ABOUT THIS TASK – Only the lines from the beginning of the data below through the line that contains "-min_show_length = 11" should be repeated, exactly as written.

Edit tracking data –
============

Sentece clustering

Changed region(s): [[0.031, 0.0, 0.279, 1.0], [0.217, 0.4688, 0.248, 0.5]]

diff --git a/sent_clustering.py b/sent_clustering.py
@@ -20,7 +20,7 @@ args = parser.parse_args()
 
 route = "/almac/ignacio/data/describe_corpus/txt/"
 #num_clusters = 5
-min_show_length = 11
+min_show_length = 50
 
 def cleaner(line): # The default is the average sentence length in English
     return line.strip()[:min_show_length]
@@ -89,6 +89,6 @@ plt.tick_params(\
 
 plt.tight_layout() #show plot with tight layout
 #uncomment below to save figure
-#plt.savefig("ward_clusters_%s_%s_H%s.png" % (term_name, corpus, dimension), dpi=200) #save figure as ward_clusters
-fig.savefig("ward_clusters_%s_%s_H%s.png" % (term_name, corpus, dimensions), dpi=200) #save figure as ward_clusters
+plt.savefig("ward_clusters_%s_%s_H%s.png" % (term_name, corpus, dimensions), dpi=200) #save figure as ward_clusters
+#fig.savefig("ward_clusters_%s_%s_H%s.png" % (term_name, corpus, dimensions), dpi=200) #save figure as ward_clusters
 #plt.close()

============

TASK RESULT –
Sentece clustering

Changed region(s): [[0.031, 0.0, 0.279, 1.0], [0.217, 0.4688, 0.248, 0.5]]

diff --git a/sent_clustering.py b/sent_clustering.py
@@ -20,7 +20,7 @@ args = parser.parse_args()
 
 route = "/almac/ignacio/data/describe_corpus/txt/"
 #num_clusters = 5
-min_show_length = 11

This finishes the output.